He also complains of investment advisors ignoring companies trying to engage with them about what they feel is a mistaken vote recommendation. But I often come across investment advisors engaging deeply and freely with companies about their voting decisions. But, as with many of these criticisms, there is an implicit assumption that there are large numbers of investment advisors relying by rote on proxy advisory firms. This is an assumption that is not proved here and of which I am deeply suspicious.
The responses to these perceived problems championed by Gallagher are the 2010 Concept Release on the US Proxy System (the “Proxy Plumbing” release) and the December 2013 congressional roundtable.Very little of the concerns raised at the roundtable were properly substantiated and most were insignificant, except the already-noted potential conflict of interest raised by ISS’s corporate services.
In a surprising move, Gallagher then champions the European Commission, which recently drafted Article 3i (Transparency of proxy advisors) which would require proxy advisors to disclose data about the preparation of their recommendations, including their source and total staff involved, as well as any conflicts of interest. However, the transparency issue has already been dealt with in the US. All the major proxy advisors have been very open about the basis for their voting recommendations and pages and pages of their websites are devoted to disclosing and explaining them. Companies may take issue with them, but that is only possible because of this disclosure.

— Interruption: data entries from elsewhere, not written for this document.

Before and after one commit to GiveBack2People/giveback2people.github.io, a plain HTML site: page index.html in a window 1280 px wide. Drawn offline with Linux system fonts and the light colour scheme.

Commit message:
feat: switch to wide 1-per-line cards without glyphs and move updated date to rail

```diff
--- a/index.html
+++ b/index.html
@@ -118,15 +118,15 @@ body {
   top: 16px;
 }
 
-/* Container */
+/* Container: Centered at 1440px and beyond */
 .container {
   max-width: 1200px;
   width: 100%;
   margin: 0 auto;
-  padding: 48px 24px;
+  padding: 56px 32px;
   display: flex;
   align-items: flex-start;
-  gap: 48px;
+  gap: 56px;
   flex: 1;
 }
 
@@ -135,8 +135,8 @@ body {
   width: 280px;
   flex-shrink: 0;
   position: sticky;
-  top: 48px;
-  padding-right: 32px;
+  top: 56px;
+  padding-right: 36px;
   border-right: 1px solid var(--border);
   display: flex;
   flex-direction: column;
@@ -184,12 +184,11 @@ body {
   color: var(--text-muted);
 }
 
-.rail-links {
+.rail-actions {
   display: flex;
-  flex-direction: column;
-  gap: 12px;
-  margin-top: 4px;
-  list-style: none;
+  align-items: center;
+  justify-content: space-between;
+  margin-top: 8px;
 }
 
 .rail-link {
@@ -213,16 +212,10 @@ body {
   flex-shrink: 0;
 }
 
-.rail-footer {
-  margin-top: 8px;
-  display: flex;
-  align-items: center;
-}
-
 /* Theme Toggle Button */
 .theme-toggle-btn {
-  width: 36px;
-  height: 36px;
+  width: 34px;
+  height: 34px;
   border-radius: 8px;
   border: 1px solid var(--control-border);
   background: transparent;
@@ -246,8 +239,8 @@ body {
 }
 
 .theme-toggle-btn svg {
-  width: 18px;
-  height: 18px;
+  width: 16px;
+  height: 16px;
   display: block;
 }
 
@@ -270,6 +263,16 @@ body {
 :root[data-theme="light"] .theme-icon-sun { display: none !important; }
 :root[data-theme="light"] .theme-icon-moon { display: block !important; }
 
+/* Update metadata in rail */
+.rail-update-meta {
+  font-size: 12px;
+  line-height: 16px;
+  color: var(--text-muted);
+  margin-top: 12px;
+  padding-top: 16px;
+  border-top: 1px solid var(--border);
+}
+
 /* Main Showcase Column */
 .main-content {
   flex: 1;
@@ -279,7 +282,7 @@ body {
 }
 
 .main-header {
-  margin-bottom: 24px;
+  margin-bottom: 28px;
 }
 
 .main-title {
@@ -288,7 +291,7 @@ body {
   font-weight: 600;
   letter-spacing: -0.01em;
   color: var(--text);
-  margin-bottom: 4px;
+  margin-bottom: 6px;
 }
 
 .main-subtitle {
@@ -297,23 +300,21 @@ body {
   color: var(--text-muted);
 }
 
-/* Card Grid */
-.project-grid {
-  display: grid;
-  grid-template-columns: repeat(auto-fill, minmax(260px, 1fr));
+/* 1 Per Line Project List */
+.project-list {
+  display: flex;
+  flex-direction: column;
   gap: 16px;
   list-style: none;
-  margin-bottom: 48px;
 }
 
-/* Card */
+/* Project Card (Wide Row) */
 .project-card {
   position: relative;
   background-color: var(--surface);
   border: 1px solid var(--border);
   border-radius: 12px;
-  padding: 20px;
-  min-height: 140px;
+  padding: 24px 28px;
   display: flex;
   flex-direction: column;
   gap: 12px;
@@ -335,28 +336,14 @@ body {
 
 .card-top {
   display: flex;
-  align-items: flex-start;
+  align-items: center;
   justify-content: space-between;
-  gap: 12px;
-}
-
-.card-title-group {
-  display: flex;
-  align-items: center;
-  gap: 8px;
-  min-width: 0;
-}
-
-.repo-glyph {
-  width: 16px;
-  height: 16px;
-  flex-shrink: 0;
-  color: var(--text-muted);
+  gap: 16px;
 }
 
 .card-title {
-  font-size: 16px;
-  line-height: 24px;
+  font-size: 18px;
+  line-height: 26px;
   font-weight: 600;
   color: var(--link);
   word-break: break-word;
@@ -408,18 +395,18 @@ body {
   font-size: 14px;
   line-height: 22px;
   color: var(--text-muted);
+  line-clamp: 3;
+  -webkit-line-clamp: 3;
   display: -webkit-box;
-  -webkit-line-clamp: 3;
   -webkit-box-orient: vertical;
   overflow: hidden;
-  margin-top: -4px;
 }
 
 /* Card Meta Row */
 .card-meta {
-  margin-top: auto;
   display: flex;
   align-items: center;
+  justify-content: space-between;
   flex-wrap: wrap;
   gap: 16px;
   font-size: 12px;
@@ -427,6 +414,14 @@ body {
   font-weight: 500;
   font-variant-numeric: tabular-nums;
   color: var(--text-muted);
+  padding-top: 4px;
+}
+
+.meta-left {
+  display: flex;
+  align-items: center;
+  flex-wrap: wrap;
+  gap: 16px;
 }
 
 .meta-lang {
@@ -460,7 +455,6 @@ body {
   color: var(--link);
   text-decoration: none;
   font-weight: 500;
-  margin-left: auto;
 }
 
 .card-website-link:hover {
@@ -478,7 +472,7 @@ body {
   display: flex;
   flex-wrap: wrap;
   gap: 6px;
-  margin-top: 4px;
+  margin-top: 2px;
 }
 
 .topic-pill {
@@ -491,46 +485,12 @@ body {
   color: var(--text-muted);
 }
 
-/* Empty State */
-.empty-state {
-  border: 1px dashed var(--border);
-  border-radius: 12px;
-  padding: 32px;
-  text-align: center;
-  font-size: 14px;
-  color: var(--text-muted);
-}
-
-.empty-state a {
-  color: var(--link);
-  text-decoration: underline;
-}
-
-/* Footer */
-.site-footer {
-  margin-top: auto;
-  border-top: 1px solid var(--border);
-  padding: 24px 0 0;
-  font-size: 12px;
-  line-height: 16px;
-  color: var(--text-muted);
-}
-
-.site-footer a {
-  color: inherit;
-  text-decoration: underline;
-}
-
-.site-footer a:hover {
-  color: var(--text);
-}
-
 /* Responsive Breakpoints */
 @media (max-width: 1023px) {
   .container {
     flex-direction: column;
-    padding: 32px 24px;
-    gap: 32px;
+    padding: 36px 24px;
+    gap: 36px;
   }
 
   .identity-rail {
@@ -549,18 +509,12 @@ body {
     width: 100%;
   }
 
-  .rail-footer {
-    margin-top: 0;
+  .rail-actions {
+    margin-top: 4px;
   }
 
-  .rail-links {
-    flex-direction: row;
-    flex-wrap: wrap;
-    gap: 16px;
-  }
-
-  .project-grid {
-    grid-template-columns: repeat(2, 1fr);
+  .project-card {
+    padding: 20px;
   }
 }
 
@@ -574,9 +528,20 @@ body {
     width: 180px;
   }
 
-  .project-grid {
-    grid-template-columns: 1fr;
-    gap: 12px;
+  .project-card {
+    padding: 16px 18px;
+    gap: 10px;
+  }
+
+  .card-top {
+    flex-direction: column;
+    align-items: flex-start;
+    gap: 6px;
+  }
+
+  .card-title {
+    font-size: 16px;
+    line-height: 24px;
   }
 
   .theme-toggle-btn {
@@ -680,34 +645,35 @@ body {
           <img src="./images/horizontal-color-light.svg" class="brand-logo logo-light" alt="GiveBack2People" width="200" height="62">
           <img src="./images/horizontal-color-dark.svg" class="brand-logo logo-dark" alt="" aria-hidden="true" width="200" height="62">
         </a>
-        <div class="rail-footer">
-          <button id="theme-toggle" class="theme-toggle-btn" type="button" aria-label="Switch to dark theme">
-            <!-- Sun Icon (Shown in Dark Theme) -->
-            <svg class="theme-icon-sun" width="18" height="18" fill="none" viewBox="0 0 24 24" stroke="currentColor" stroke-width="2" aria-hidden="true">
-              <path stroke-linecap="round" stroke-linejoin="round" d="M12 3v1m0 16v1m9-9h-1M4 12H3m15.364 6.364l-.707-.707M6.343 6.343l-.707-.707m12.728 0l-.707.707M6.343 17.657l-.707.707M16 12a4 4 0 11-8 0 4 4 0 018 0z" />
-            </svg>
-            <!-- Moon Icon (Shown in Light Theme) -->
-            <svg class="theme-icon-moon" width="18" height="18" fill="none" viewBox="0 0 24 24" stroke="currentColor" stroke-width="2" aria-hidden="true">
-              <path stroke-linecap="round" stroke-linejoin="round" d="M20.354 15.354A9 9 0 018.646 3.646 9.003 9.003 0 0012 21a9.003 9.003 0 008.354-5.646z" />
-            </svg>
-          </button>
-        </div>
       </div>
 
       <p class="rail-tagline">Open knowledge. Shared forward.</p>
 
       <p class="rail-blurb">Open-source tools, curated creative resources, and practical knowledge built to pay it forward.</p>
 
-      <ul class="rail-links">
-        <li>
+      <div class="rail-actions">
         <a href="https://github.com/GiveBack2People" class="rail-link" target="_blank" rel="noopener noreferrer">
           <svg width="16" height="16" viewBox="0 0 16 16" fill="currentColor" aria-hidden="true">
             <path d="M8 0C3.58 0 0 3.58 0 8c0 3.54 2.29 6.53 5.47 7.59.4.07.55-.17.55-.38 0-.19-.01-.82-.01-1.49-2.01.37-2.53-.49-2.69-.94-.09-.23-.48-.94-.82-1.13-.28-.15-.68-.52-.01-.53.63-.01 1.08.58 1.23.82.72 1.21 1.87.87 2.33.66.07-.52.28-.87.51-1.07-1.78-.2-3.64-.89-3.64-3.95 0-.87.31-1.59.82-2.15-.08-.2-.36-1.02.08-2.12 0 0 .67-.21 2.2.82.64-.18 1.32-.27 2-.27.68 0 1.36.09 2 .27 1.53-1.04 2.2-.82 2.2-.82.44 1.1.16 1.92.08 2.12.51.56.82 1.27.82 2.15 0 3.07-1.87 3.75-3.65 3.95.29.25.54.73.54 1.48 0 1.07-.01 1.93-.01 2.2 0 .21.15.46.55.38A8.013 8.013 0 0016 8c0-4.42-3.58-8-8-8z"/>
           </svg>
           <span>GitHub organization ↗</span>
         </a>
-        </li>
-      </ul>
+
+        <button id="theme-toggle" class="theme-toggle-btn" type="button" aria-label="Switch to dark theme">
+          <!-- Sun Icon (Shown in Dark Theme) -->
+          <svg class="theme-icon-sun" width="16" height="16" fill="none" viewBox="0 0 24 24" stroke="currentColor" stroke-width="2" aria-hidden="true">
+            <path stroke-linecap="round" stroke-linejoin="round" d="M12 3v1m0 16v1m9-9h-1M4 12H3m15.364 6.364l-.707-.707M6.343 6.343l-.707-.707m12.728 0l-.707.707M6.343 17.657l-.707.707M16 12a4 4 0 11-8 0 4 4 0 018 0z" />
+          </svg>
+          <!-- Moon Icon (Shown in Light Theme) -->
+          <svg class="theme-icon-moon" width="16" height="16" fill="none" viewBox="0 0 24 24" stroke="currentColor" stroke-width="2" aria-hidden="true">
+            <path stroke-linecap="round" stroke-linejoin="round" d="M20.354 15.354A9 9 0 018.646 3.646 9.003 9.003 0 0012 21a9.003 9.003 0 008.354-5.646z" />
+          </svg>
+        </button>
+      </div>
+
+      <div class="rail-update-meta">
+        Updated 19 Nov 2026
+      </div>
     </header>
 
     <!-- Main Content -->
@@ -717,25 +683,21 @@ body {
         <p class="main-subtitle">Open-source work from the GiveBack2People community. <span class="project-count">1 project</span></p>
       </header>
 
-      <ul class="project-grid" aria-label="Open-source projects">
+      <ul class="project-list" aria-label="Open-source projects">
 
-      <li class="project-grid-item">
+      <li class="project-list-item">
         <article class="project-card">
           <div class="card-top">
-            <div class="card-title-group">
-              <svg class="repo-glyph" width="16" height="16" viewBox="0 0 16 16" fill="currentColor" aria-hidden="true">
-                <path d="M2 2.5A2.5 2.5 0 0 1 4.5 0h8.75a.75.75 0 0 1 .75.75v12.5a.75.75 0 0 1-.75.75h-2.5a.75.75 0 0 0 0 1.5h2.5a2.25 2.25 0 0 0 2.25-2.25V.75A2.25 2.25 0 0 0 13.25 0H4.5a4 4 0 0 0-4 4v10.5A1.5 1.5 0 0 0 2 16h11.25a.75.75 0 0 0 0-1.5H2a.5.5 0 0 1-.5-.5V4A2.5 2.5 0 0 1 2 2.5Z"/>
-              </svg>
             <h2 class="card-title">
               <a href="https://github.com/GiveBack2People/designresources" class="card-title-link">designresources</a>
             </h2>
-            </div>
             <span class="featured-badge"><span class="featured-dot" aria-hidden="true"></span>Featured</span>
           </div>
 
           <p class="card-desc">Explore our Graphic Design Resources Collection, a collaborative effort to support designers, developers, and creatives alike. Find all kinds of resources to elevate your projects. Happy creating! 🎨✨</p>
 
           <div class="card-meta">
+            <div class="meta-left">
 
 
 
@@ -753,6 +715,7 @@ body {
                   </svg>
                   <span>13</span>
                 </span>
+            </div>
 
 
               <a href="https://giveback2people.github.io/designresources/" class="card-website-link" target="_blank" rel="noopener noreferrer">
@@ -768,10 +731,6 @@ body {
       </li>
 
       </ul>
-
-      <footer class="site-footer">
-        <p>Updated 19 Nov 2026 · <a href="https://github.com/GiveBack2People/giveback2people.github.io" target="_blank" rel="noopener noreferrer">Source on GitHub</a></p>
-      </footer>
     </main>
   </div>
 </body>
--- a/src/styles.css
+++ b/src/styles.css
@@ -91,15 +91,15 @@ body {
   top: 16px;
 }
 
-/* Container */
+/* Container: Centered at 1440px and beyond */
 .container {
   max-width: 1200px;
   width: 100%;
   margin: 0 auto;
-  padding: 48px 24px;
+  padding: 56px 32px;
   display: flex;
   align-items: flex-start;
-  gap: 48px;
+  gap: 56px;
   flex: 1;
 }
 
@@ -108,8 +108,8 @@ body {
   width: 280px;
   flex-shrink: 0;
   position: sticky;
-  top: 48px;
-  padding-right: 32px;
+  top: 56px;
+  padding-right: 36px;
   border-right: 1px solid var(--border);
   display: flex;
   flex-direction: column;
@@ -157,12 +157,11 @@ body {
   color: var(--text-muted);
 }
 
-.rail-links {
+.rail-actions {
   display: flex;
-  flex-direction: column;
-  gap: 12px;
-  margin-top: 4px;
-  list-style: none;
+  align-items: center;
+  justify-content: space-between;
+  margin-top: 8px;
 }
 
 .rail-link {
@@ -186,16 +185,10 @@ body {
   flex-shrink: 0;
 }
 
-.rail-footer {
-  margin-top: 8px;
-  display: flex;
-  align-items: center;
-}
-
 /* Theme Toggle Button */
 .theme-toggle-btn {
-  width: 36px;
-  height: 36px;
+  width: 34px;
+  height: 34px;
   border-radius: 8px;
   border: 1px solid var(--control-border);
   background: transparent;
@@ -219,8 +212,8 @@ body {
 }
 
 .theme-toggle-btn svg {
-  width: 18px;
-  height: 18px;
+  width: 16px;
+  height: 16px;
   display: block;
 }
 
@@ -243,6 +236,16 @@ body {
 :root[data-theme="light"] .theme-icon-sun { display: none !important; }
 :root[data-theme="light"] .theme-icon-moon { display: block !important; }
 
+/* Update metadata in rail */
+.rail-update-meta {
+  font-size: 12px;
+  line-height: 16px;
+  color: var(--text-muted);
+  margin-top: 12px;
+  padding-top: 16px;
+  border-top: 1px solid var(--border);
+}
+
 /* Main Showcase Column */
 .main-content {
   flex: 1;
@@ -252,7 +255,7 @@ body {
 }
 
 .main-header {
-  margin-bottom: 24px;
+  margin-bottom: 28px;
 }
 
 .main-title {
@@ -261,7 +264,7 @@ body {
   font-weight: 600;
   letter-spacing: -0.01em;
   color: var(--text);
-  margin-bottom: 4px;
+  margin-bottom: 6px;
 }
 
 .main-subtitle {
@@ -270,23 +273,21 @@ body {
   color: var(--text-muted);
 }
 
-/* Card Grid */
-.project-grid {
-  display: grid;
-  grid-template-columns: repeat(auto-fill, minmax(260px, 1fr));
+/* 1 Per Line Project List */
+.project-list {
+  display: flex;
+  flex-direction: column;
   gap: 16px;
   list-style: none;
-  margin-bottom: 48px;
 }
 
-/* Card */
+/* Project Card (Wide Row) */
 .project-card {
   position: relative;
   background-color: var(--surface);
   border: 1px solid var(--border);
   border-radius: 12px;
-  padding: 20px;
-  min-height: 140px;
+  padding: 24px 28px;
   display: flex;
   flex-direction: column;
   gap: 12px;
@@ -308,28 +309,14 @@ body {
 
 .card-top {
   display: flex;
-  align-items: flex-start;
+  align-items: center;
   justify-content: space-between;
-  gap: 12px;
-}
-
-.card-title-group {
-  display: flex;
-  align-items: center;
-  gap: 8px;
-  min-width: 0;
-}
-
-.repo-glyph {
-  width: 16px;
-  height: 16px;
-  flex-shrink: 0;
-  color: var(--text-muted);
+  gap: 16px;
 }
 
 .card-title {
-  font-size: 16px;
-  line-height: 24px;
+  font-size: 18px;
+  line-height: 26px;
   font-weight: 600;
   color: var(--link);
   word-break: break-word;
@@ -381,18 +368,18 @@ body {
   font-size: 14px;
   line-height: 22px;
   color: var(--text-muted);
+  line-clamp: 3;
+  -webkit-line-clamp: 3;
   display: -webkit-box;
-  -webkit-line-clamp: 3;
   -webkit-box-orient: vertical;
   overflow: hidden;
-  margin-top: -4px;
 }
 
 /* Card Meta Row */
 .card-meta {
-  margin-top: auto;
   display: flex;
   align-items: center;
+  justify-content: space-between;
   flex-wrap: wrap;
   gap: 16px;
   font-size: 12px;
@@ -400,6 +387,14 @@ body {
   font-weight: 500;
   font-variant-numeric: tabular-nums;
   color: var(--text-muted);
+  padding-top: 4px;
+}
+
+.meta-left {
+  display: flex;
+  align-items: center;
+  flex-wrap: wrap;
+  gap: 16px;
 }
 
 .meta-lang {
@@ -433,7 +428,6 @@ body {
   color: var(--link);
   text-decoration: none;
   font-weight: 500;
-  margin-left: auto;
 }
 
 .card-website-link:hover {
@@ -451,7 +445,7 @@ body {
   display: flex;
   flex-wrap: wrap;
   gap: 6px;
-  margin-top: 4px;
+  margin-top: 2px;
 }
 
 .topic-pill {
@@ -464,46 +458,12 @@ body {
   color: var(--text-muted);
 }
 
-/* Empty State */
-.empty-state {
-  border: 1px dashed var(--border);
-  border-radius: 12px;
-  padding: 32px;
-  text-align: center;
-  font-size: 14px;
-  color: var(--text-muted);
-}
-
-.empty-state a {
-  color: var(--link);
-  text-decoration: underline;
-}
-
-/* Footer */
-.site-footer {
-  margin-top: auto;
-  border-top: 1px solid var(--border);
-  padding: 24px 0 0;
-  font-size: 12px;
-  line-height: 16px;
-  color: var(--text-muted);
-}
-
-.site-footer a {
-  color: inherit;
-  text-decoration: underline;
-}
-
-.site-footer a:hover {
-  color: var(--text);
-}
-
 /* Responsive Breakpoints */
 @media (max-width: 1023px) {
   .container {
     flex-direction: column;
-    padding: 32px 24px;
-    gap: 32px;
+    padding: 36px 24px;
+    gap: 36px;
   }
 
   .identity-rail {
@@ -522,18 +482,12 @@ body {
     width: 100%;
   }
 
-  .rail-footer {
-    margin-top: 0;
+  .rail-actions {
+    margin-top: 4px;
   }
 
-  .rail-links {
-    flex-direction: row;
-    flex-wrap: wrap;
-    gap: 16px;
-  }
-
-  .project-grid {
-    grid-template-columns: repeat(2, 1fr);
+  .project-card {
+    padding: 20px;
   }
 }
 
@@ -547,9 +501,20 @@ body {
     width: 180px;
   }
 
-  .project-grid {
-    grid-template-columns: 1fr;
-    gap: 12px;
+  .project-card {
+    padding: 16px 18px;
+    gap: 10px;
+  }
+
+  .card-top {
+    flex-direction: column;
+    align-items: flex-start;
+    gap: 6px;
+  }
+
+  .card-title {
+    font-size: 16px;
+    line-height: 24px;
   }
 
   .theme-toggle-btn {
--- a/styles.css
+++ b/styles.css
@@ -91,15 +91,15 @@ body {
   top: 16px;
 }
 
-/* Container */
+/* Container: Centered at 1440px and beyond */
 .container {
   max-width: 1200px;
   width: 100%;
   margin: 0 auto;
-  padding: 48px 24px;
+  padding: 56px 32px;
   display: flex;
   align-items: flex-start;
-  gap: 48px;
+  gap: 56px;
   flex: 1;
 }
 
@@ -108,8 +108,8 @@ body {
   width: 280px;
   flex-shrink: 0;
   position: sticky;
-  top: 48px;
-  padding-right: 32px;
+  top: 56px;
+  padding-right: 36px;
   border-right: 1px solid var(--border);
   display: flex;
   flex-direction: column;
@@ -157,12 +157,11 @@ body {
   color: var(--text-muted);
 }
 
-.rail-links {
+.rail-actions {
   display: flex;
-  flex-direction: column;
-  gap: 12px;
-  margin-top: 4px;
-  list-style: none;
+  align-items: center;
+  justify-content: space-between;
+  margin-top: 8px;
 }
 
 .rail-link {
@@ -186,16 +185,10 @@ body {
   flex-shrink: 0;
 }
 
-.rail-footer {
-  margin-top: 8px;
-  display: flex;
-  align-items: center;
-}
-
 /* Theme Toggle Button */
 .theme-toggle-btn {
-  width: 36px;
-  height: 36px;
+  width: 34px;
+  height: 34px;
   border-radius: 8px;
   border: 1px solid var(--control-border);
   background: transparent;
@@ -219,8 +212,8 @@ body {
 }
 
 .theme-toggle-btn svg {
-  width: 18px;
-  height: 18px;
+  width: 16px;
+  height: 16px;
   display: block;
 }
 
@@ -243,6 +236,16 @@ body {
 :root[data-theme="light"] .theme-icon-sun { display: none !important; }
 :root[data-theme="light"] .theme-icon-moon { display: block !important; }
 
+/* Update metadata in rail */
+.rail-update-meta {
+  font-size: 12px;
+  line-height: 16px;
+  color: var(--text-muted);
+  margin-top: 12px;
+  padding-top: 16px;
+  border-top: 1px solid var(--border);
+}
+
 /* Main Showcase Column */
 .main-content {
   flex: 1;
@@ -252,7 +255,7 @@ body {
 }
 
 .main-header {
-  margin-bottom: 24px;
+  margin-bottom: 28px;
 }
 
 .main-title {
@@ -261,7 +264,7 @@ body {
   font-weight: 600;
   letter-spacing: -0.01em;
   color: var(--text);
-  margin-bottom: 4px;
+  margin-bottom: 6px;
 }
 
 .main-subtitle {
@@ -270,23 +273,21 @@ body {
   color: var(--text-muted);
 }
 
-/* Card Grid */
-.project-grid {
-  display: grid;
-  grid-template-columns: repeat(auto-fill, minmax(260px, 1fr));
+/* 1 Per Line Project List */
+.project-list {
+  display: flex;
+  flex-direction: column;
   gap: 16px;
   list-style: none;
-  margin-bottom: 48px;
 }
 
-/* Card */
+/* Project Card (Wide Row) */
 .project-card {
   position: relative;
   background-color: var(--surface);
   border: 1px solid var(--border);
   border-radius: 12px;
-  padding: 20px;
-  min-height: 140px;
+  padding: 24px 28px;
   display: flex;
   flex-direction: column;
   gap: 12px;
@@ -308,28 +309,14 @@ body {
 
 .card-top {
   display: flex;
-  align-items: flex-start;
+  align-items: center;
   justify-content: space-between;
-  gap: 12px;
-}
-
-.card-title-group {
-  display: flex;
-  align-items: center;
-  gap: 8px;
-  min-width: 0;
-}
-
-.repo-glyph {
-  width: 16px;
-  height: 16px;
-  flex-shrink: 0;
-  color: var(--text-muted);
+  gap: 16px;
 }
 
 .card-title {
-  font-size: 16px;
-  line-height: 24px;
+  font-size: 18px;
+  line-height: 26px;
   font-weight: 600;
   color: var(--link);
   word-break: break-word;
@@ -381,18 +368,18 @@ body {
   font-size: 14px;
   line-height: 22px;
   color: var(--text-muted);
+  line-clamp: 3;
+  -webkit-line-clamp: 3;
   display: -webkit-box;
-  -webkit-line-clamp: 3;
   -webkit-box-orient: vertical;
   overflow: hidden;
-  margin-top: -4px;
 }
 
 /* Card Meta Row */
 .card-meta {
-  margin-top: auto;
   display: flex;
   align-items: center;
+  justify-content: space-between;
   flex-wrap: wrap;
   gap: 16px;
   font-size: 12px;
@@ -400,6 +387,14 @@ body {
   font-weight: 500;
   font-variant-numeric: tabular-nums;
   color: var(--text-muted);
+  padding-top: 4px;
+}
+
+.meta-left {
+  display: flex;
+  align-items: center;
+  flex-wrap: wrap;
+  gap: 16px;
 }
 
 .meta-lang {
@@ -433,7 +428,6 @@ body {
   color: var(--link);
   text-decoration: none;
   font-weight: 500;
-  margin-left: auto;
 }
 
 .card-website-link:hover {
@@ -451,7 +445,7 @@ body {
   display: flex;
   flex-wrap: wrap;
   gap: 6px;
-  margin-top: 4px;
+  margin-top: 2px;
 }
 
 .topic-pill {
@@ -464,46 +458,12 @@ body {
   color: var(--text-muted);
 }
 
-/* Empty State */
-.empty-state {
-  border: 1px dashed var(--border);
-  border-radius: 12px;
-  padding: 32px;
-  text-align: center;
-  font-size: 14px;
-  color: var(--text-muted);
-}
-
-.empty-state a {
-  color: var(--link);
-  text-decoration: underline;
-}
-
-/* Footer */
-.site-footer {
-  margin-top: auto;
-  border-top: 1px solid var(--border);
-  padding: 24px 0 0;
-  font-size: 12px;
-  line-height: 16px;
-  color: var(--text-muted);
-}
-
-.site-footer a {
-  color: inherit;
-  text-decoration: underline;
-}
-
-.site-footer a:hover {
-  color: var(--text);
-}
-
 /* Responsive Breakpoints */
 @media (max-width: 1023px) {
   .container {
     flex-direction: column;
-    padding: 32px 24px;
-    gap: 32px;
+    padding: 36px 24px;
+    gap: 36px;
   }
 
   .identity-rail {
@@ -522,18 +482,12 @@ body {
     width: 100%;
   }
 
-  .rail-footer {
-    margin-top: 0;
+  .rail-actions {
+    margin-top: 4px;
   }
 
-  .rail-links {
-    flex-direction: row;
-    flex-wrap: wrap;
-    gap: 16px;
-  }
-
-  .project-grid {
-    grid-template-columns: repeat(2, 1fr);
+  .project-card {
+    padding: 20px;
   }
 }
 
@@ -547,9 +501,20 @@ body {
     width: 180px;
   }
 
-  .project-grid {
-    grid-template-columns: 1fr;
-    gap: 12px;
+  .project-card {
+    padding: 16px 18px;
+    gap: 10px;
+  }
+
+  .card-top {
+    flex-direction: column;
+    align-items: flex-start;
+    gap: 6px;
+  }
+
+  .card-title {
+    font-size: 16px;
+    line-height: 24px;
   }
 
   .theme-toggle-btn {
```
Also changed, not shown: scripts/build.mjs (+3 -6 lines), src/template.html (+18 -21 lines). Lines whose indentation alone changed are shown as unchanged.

Also, the SEC released Staff Legal Bulletin No. 20 (SLB 20), which actually reiterates much of what was already stated in the SEC’s 2003 release, except for the following exceptions. First it clarifies that you do not have to vote “every share every time”; secondly, SLB 20 warns that investment advisors should not blindly rely on proxy advisors for advice but should demand that their voting recommendations are based on accurate information and, if determined to be inaccurate, they should be made to correct them.
If corrected information would change the voting recommendation then, of course, proxy advisory firms should be compelled to correct it and change their recommendation. But too often such “errors” are differences of interpretation rather than differences of fact. Glass Lewis may have a different approach to calculating run rates – the proportion of outstanding of equity used up each year in stock awards. But just because a company disagrees with GL’s approach does not mean that GL should change it.
Finally, SLB 20 also requires the disclosure of any significant relationship the proxy advisory firm might have with a company or the sponsor of a shareholder proposal. Again this is an appropriate regulation but one which is unlikely to affect any other firm than ISS.
Many of Gallagher’s criticisms smack of paranoia. Of course ISS should sell off its corporate services arm, of course proxy advisory firms make mistakes, of course some of their recommendations are wrong, but that does not mean to say that they are part of plot to destroy corporate America, or corporate anywhere else. They are simply part of the agency relationship between owners and managers and play no more significant part in that relationship than any other party.
Paul Hodgson is an independent governance analyst.